= Exercise requirements =
Reproduce, exactly and in full, only the lines below from the one containing "hướng lưu vào" through the one containing "hội thoại &".

--- START ---

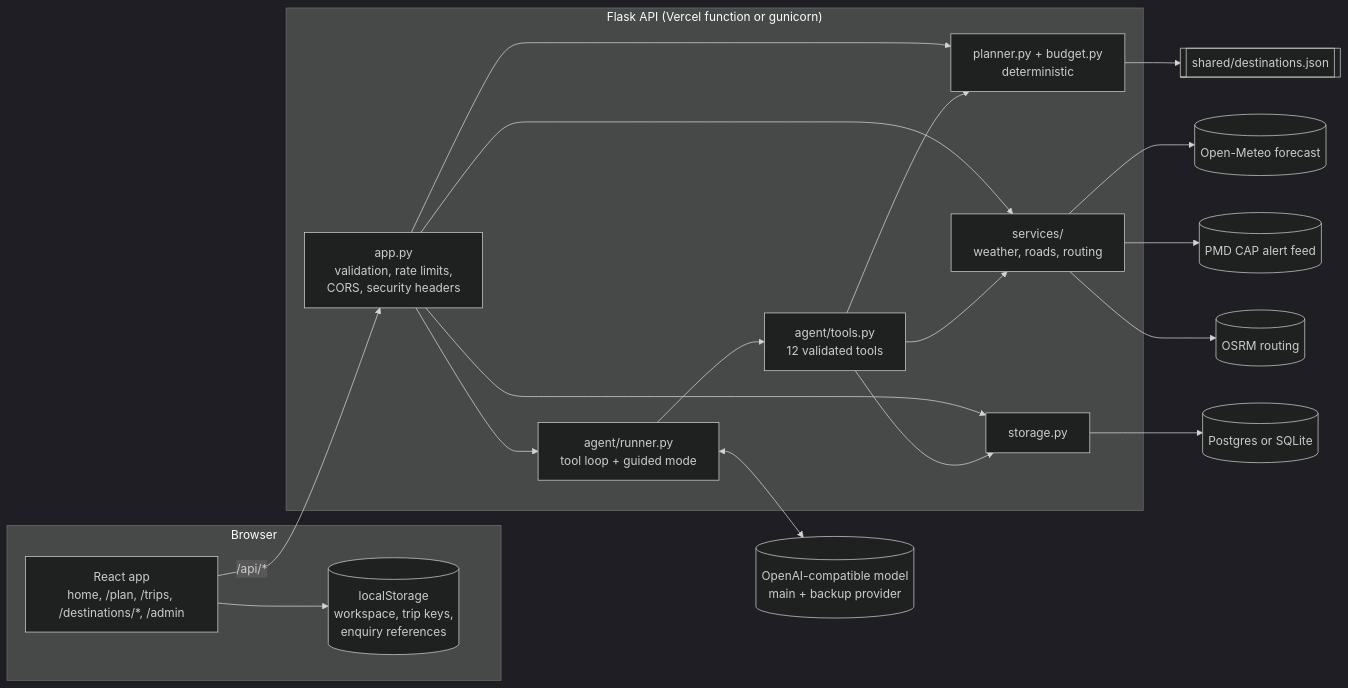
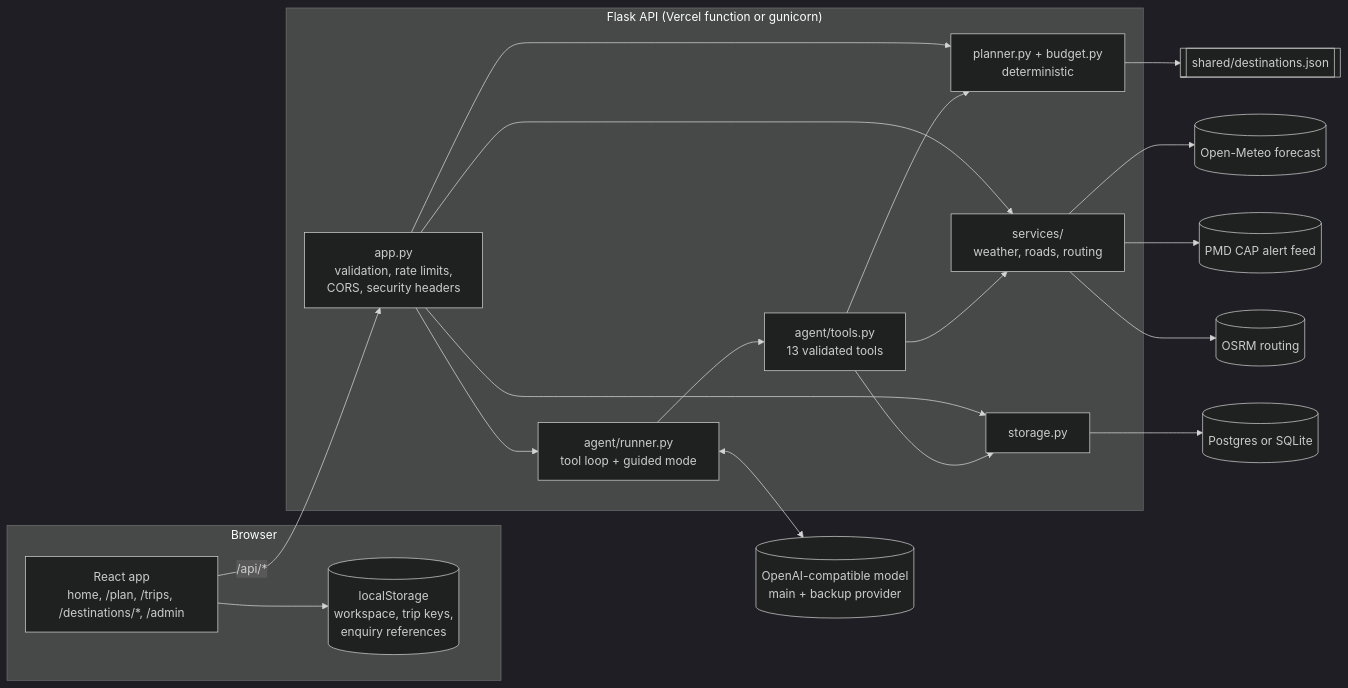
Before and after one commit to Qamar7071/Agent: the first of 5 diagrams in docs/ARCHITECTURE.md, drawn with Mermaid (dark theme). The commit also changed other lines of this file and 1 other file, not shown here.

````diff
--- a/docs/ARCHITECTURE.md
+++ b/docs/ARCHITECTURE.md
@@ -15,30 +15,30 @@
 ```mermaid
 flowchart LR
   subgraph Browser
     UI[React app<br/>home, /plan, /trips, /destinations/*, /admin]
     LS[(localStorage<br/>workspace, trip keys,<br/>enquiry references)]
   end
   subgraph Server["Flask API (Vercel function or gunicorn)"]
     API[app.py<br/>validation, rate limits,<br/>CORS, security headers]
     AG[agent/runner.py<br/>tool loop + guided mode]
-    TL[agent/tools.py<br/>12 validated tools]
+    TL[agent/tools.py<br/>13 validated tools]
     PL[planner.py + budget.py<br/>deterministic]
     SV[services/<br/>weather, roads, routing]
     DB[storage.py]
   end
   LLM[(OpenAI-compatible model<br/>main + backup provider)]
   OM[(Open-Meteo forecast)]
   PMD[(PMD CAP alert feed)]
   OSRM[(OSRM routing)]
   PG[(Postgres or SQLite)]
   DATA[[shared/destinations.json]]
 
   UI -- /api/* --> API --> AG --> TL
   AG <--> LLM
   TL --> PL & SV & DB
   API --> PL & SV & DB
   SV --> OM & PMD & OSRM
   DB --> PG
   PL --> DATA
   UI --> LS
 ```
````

--- END ---
--- START ---

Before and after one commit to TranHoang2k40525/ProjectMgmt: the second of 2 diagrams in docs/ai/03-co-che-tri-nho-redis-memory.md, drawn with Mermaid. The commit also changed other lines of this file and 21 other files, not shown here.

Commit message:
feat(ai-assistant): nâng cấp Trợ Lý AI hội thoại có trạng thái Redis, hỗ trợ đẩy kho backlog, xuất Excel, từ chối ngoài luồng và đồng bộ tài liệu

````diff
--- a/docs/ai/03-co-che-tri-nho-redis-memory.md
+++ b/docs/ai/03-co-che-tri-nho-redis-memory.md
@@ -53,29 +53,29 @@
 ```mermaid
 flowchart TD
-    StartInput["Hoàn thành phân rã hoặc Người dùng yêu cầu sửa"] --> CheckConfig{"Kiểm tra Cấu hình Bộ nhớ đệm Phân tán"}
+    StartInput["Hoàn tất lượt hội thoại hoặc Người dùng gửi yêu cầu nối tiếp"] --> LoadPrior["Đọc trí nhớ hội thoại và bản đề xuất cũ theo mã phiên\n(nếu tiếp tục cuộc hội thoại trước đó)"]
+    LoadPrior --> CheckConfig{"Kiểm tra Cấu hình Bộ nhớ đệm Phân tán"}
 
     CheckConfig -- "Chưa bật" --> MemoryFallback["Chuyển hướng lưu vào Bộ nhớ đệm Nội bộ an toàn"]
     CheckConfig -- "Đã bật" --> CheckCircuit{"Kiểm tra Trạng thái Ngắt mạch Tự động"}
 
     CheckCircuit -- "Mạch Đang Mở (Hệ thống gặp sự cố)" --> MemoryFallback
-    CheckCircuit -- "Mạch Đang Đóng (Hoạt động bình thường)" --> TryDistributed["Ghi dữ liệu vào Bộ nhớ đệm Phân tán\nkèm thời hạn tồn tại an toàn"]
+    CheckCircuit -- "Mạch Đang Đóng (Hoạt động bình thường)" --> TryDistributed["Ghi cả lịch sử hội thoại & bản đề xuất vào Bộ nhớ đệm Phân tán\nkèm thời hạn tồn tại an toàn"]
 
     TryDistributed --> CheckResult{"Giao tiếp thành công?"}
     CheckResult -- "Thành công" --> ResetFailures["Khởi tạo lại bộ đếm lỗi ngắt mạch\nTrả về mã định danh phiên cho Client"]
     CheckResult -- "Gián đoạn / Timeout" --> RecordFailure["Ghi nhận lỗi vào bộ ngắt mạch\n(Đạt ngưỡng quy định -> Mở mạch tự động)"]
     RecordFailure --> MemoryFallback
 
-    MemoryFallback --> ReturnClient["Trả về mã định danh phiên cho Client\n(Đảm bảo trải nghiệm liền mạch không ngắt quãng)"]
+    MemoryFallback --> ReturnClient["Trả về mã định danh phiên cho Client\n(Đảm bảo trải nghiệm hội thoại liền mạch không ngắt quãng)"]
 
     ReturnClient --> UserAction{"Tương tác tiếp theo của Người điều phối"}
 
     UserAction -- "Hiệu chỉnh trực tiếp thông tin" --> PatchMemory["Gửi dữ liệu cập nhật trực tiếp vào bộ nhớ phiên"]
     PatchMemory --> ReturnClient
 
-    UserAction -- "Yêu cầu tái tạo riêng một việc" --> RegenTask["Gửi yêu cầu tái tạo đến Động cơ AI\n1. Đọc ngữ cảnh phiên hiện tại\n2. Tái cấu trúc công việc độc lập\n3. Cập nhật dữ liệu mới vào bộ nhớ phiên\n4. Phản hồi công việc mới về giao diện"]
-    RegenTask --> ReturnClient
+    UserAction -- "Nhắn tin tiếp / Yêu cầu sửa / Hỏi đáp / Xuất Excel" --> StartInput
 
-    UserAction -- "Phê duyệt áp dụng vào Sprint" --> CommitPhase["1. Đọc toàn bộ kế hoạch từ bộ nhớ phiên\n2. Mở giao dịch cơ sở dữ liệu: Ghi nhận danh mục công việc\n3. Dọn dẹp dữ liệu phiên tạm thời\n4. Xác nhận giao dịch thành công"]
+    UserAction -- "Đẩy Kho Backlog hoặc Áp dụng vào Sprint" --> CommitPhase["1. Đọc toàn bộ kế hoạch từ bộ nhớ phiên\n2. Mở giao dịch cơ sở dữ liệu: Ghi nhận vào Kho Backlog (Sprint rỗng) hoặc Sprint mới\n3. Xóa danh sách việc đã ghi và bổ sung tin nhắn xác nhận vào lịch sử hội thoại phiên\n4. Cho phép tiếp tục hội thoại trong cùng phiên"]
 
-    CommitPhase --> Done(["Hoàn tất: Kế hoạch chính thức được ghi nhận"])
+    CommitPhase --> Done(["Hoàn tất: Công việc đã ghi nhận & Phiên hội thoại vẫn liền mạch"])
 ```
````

--- END ---
--- START ---

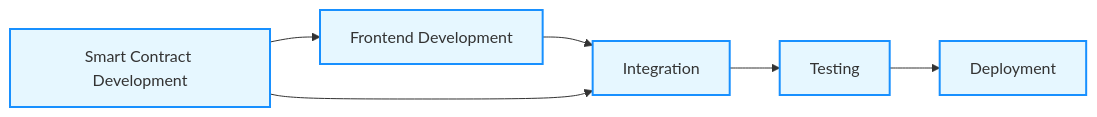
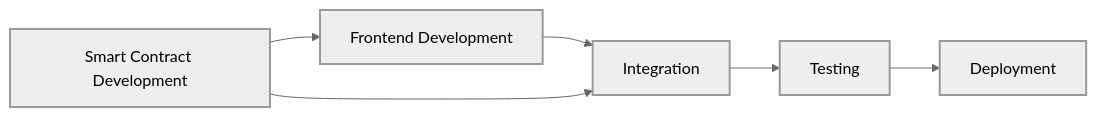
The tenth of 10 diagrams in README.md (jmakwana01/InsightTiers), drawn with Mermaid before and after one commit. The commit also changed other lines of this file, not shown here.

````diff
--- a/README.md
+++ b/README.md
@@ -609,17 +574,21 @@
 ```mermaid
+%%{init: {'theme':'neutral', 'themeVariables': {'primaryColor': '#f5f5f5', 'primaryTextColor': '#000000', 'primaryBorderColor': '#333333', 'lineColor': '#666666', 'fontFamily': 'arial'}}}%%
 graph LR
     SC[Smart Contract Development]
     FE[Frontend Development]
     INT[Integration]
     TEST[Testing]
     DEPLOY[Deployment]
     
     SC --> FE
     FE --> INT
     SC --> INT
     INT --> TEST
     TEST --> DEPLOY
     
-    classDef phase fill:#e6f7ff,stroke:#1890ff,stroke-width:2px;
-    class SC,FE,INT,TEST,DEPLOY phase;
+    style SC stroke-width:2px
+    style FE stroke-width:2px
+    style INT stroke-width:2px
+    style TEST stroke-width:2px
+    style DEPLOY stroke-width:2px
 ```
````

--- END ---

= Expected answer =
     CheckConfig -- "Chưa bật" --> MemoryFallback["Chuyển hướng lưu vào Bộ nhớ đệm Nội bộ an toàn"]
     CheckConfig -- "Đã bật" --> CheckCircuit{"Kiểm tra Trạng thái Ngắt mạch Tự động"}
 
     CheckCircuit -- "Mạch Đang Mở (Hệ thống gặp sự cố)" --> MemoryFallback
-    CheckCircuit -- "Mạch Đang Đóng (Hoạt động bình thường)" --> TryDistributed["Ghi dữ liệu vào Bộ nhớ đệm Phân tán\nkèm thời hạn tồn tại an toàn"]
+    CheckCircuit -- "Mạch Đang Đóng (Hoạt động bình thường)" --> TryDistributed["Ghi cả lịch sử hội thoại & bản đề xuất vào Bộ nhớ đệm Phân tán\nkèm thời hạn tồn tại an toàn"]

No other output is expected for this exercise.